Aim of the task ->
State, as a number alone, how many lines of the entries contain the word "conda".

Excerpted data ->
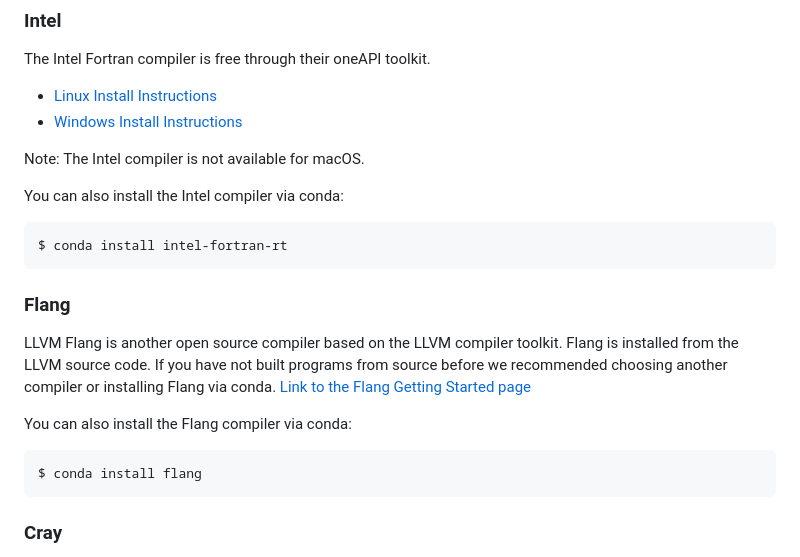
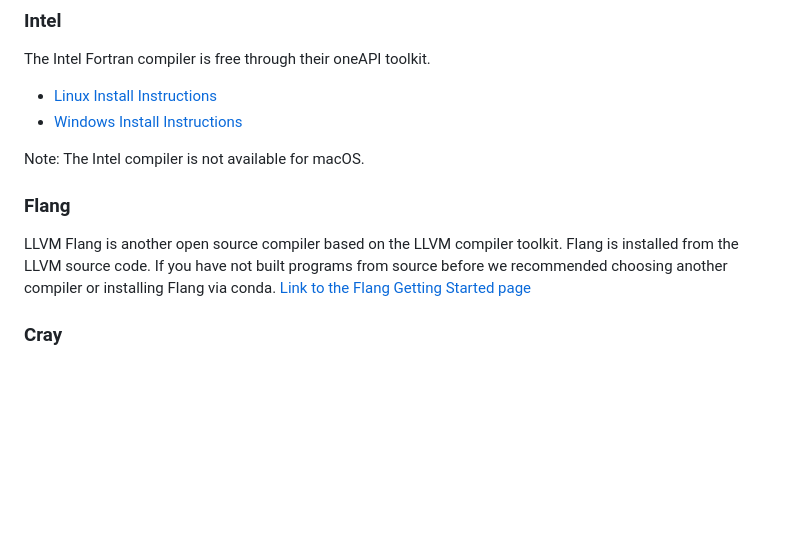
Before and after one commit to carpentries-incubator/intro-to-modern-fortran, a Markdown page: learners/setup.md, the part around one of its changes. GitHub-like rendering; blank space fills up the shorter version.

Commit message:
Removes the conda install instructions for all par gfortran and adds in a conda install link

````diff
--- a/learners/setup.md
+++ b/learners/setup.md
@@ -109,12 +109,6 @@ The Intel Fortran compiler is free through their oneAPI toolkit.
 
 Note: The Intel compiler is not available for macOS.
 
-You can also install the Intel compiler via conda:
-
-```bash
-$ conda install intel-fortran-rt
-```
-
 ### Flang
 
 LLVM Flang is another open source compiler
@@ -124,12 +118,6 @@ If you have not built programs from source before
 we recommended choosing another compiler
 or installing Flang via conda.
 [Link to the Flang Getting Started page](https://flang.llvm.org/docs/GettingStarted.html)
-
-You can also install the Flang compiler via conda:
-
-```bash
-$ conda install flang
-```
 
 ### Cray
 
````
Also changed, not shown: other parts of learners/setup.md (+1 -1 lines).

Answer for this exercise ->
6